Perhaps you might have a great answer in your back pocket to “wow” them with—perhaps you might be caught off guard and not know where to start—or perhaps you’d be somewhere in between.
The Sacraments of the Church are central to our Faith—in fact, they are the primary means by which God has chosen to impart grace to us, the members of His Church. In light of this, we have planned to institute a regular monthly column to discuss each of the Sacraments. Each edition will aim to “open-up” some aspect of one of the Sacraments. Throughout the course of this upcoming year, we hope to educate you on each of the Sacraments, as well as foster an even deeper love and appreciation for them.

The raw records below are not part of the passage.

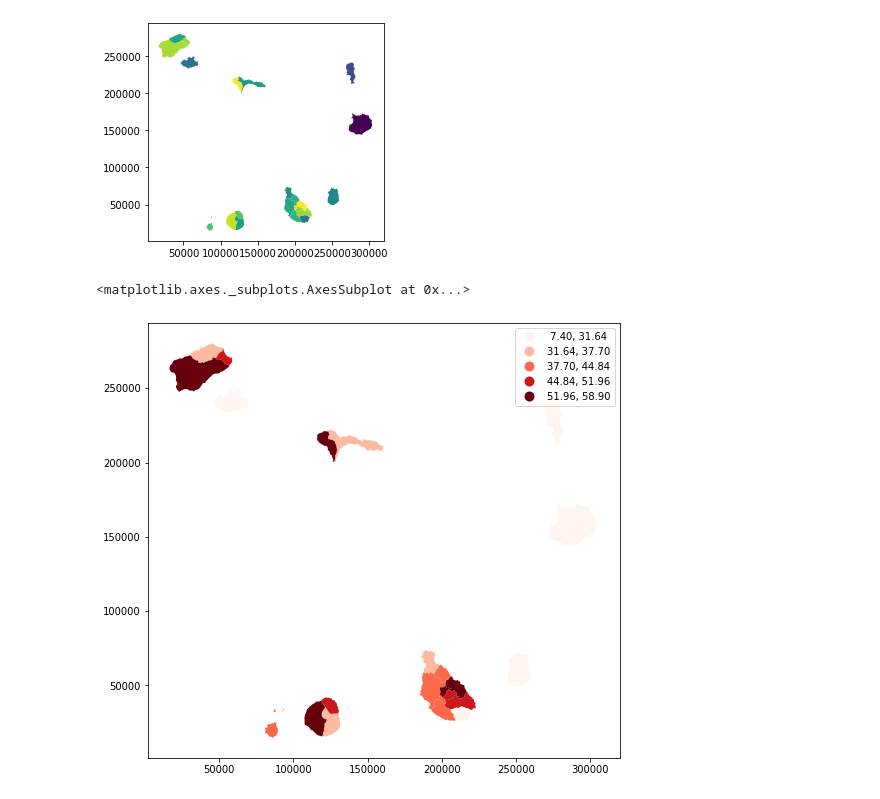
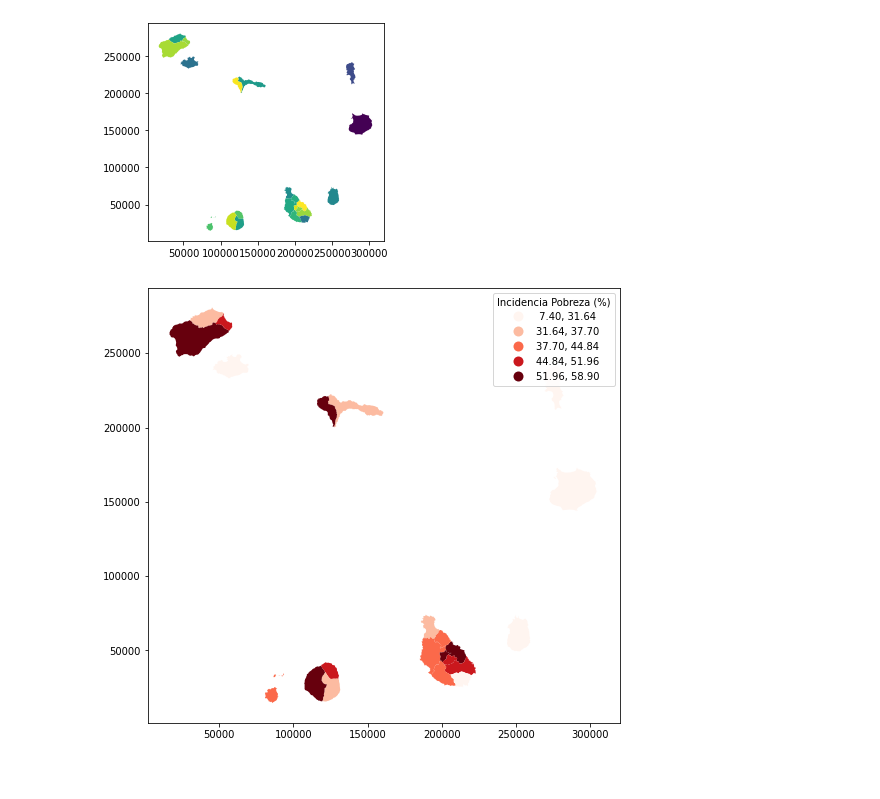
Before and after one commit to endisoares31/Analise-Espacial-Dados-Geograficos, a Jupyter notebook: Dados_de_Pobreza_por_concelho.ipynb, the cells around one changed output. Saved outputs shown, nothing was run; the diff lists cells and outputs as text; code cells hidden in the pictures.

```diff
--- a/Dados_de_Pobreza_por_concelho.ipynb
+++ b/Dados_de_Pobreza_por_concelho.ipynb
@@ -71,9 +71,10 @@ geodata.plot(column="incidencia")
 # %%
 #Ajustando o Mapa
 
 fig, ax = plt.subplots(1, figsize=(10, 8))
 
 geodata.plot(ax=ax, column="incidencia", scheme="quantiles", cmap="Reds", legend=True)
+
+ax.get_legend().set_title("Incidencia Pobreza (%)")
 # %% [output]
-<matplotlib.axes._subplots.AxesSubplot at 0x...>
-[figure, old version]
+[figure, new version]
```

Our hope is to make it an interactive learning opportunity. So, if you have follow-up questions, please feel free to email them to me at father. firstname.lastname@example.org.
By way of a brief introduction, it might be helpful to review some general background of the Sacraments before we get to specifics. One way to frame our understanding of the Sacraments is through the beginning of the Acts of the Apostles. Saint Luke writes that, In the first book [the Gospel according to Luke] I have dealt with all that Jesus began to do and teach (Acts 1:1).

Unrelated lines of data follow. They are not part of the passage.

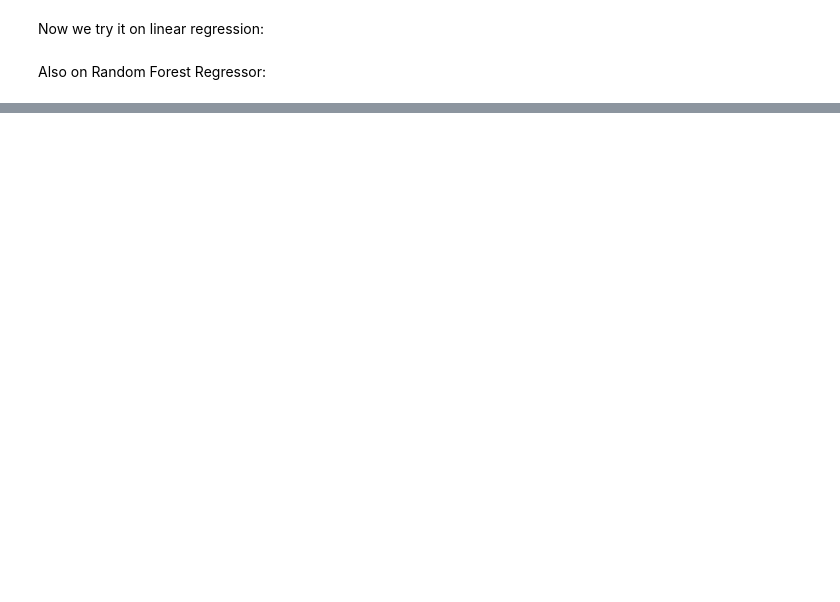
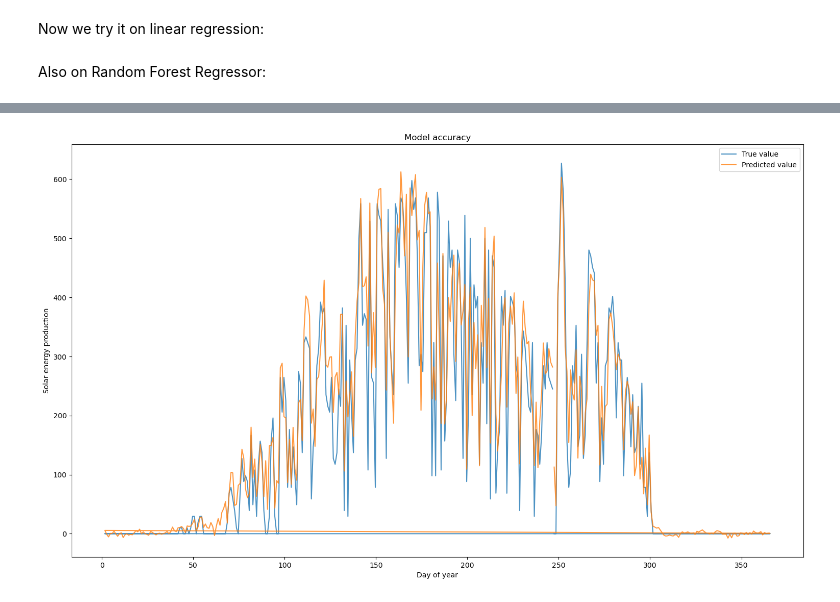
Before and after one commit to kponci/Solar-Energy-Production-Forecasting, a Jupyter notebook: solutions/FinalVersion/Long_note.ipynb, the cells around one changed output, grey strips where cells are left out. Drawn from its saved outputs; the diff is of its cells as text; code cells hidden in the pictures; blank space fills up the shorter version.

```diff
--- a/solutions/FinalVersion/Long_note.ipynb
+++ b/solutions/FinalVersion/Long_note.ipynb
@@ -510,0 +724,3 @@ print(f"Test {X_train_observed.shape}")
+# %%
+X_train_estimated.drop(columns=["snow_drift:idx", "elevation:m"],  inplace=True)
+X_train_observed.drop(columns=["snow_drift:idx", "elevation:m"], inplace=True)
@@ -510,0 +729,5 @@ print(f"Test {X_train_observed.shape}")
+# %%
+display(pd.merge(y_train, X_train_observed.rename(columns={'date_forecast': 'time'}), how="inner", on='time').corr())
+with open('correlation.html', 'w') as f: # make it nicer
+    print(pd.merge(y_train, X_train_observed.rename(columns={'date_forecast': 'time'}), how="inner", on='time').corr().style.background_gradient()
+.to_html(), file=f)
@@ -917,7 +1152,7 @@ lasso_pipeline=make_pipeline(
 estimators = [('Random Forest', RandomForestRegressor(random_state=42)),
               ('Lasso', lasso_pipeline),
               ('Gradient Boosting', HistGradientBoostingRegressor(random_state=42)),
-              ('Linear Regression', LinearRegression()),
+              ('Linear Regression', linreg_pipeline),
               ('Adaboost', AdaBoostRegressor(random_state=42)),
               ]
 
@@ -959,0 +1227,14 @@ print("done")
+# %%
+fig, ax = plt.subplots() # Create the figure and axes
+fig.set_size_inches(18.5, 10.5, forward=True)
+plt.plot(X_train[4*4:365*24*4:24*4]['day_of_year']+(1/24)*X_train[4*4:365*24*4:24*4]['hour_of_day'], y_train[4*4:365*24*4:24*4]['pv_measurement'], alpha=0.8, label='True value', linestyle='solid')
+plt.plot(X_train[4*4:365*24*4:24*4]['day_of_year']+(1/24)*X_train[4*4:365*24*4:24*4]['hour_of_day'], model.predict(X_train[4*4:365*24*4:24*4]), alpha=0.8, label='Predicted value', linestyle='solid')
+plt.xlabel('Day of year')
+plt.ylabel('Solar energy production')
+plt.title('Model accuracy')
+plt.legend()
+
+
+plt.show()
+# %% [output]
+[figure, added]
```
Also changed, not shown: parts of 46 cells of this notebook, 4 other files.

The key word for us is “began.” In other words, the earthly life of Jesus was, in a way, only the beginning of His saving action in the world. Because Jesus was no longer physically present in the world after His death, Resurrection, and Ascension, He had to institute another way of being present to the world -- after all, He promised to be with [us] always, until the close of the age (Mt. 28:20).
The way in which Jesus chose to be present to the Church was through instituting the Sacraments by the power of the Holy Spirit, whom He sent upon the Church at Pentecost. Through the Church, then, God continues the mission of Jesus. And the primary way that this mission continues is by way of the Sacraments. This is because the Sacraments are the primary mode by which Jesus makes Himself present to the Church that He founded. He is not physically present in the same way that He was nearly 2,000 years ago, but He is just as present to us sacramentally.
Through the Sacraments we receive the same graces that Jesus gave during His earthly life.
There is much more to be said about the Sacraments, but that will come as we begin to look at each of them in more detail. Welcome to Sacraments 101! Class is in session.
May God bless you.
Father Michael Bovino